• Extracted information:
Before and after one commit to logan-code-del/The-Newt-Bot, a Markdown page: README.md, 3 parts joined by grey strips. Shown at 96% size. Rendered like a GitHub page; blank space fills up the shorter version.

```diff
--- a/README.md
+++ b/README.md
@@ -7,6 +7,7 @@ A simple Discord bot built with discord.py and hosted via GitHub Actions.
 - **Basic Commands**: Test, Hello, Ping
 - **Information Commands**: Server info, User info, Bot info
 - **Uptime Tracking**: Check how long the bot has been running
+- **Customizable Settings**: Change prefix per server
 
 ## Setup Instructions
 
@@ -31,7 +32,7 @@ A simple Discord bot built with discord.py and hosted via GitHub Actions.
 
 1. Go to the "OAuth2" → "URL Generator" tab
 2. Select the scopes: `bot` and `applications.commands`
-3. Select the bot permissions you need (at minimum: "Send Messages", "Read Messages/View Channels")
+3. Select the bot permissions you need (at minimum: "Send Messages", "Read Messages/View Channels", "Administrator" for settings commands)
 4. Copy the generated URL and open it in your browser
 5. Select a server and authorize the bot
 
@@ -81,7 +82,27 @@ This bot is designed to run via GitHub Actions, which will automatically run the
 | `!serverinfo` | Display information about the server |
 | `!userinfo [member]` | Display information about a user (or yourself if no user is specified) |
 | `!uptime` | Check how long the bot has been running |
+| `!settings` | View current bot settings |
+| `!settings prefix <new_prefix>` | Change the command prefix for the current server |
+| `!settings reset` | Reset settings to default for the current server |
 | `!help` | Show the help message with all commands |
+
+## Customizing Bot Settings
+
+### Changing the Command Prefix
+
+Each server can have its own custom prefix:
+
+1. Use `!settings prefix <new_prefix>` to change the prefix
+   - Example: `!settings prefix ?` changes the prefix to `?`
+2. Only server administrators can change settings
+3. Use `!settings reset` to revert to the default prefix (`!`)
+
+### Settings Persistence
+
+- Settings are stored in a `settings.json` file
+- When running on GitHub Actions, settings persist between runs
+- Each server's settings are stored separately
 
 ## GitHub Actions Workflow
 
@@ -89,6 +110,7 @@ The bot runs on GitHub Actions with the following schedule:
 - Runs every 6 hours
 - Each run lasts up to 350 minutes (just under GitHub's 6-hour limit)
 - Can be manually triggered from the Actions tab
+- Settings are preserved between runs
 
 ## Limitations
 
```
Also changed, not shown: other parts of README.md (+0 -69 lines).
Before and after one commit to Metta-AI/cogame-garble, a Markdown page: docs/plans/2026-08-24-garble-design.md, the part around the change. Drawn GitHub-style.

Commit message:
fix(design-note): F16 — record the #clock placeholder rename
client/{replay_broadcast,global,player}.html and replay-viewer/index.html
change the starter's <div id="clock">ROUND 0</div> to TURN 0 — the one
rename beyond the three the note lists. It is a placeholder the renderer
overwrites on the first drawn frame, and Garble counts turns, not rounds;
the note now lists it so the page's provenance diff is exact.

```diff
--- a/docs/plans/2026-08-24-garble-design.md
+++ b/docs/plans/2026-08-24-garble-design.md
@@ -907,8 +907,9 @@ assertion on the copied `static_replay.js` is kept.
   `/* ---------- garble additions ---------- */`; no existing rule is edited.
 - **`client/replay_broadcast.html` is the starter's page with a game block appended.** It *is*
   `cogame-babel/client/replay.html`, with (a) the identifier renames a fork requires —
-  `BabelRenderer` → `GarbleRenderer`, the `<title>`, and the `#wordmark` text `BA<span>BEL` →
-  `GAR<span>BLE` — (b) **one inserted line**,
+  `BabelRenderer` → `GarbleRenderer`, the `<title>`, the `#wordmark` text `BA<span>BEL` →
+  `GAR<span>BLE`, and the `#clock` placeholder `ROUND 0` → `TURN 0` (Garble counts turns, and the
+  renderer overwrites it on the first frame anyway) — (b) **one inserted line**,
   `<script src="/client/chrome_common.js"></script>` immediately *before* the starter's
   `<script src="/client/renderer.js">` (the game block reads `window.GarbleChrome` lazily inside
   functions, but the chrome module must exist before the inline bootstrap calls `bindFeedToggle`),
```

• Exercise description: To answer, copy each line from the material above that has the word "GitHub".

• Solution to this exercise:
Before and after one commit to logan-code-del/The-Newt-Bot, a Markdown page: README.md, 3 parts joined by grey strips. Shown at 96% size. Rendered like a GitHub page; blank space fills up the shorter version.
@@ -7,6 +7,7 @@ A simple Discord bot built with discord.py and hosted via GitHub Actions.
@@ -31,7 +32,7 @@ A simple Discord bot built with discord.py and hosted via GitHub Actions.
@@ -81,7 +82,27 @@ This bot is designed to run via GitHub Actions, which will automatically run the
+- When running on GitHub Actions, settings persist between runs
 ## GitHub Actions Workflow
@@ -89,6 +110,7 @@ The bot runs on GitHub Actions with the following schedule:
 - Each run lasts up to 350 minutes (just under GitHub's 6-hour limit)
Before and after one commit to Metta-AI/cogame-garble, a Markdown page: docs/plans/2026-08-24-garble-design.md, the part around the change. Drawn GitHub-style.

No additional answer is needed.